The stela was commissioned by “Assur-[buna’i-usu]r, the eunuch, the chief cupbear[er].” The word rabshakeh translates to “chief cupbearer,” “chief of the cupbearers,” or “chief of the officers.” The word translated eunuch is also translated “official” or “chamberlain.”
According to the Eponym List (a year-by-year Assyrian chronicle), Assur-buna’i-usur was first listed as the rabshakeh in 855 b.c.e., and again in 825 and 816—overlapping the approximate dating of the stela.
In a 1998 paper, Elnathan Weissert concluded that Assur-buna’i-usur may have assumed his office during the reign of Assurnasirpal ii and continued serving as rabshakeh under Shalmaneser iii and Samsi-Adad v.
Assur-buna’i-usur served the majority of his 39 years as rabshakeh during the reign of Shalmaneser iii.
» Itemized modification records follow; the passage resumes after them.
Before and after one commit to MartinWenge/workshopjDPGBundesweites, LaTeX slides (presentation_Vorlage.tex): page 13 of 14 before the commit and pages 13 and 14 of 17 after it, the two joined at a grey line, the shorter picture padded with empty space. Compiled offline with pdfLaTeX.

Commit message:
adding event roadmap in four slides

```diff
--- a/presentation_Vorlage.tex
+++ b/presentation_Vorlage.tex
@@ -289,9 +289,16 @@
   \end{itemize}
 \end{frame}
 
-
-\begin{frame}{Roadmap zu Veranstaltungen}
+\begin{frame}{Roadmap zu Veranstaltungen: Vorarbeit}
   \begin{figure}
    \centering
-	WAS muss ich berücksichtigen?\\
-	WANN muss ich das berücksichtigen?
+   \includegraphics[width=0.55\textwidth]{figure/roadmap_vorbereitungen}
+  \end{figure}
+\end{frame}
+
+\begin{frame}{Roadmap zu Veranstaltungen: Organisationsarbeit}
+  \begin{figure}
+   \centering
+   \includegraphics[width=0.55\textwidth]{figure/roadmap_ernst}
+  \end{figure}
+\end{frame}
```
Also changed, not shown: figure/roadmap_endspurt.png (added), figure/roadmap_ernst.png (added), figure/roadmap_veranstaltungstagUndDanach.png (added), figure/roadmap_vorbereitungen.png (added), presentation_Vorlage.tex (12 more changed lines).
This Assyrian king is most known for his rapid military expansion into North Syria, the conquest of Damascus, and commissioning the notorious Black Obelisk to record his military victories. As such, he would have seen the subservience of the northern kingdom of Israel to Assyria’s rule—as is depicted on the obelisk, displaying King Jehu offering tribute to King Shalmaneser. And since Shalmaneser is depicted on the obelisk, it would not be surprising if his right-hand rabshekah was as well—our Assur-buna’i-usur (perhaps one of the men to his left).
In 2 Kings 18, a later rabshakeh was sent by Assyrian King Sennacherib from Lachish with a contingent of soldiers to deliver a warning message to the Jewish officials in Jerusalem and to set up camp outside the city. (For more information, visit our online exhibit “Seals of Isaiah and King Hezekiah Discovered.”)
In the Persian Empire, Nehemiah was known as the “king’s cupbearer”—a “rabshakeh,” of sorts. He served under King Artaxerxes, son of King Xerxes and possibly Queen Esther. As the king’s cupbearer, Nehemiah was expected to “taste test” the king’s food and drink to insure an attempt was not made on his life. This was a man in whom the king placed complete trust. (For more information, please read “Nehemiah: A Man and a Momentous Wall.”) Evidently, this Persian position wasn’t nearly on the same level as the Assyrian rabshakeh, but it does highlight the high degree of trust held in the individual at the king’s side—in this case, an Israelite. (There has been some speculation, and even a Talmudic tradition, that Sennacherib’s rabshakeh was a renegade Israelite. This is partly due to his knowledge of Hebrew and of Hezekiah’s reforms—2 Kings 18:26, 22.)
The Rabshakeh Stela proves the existence of this exalted position, and provides archaeological evidence of the Bible’s accuracy in describing even the bureaucracy of foreign nations.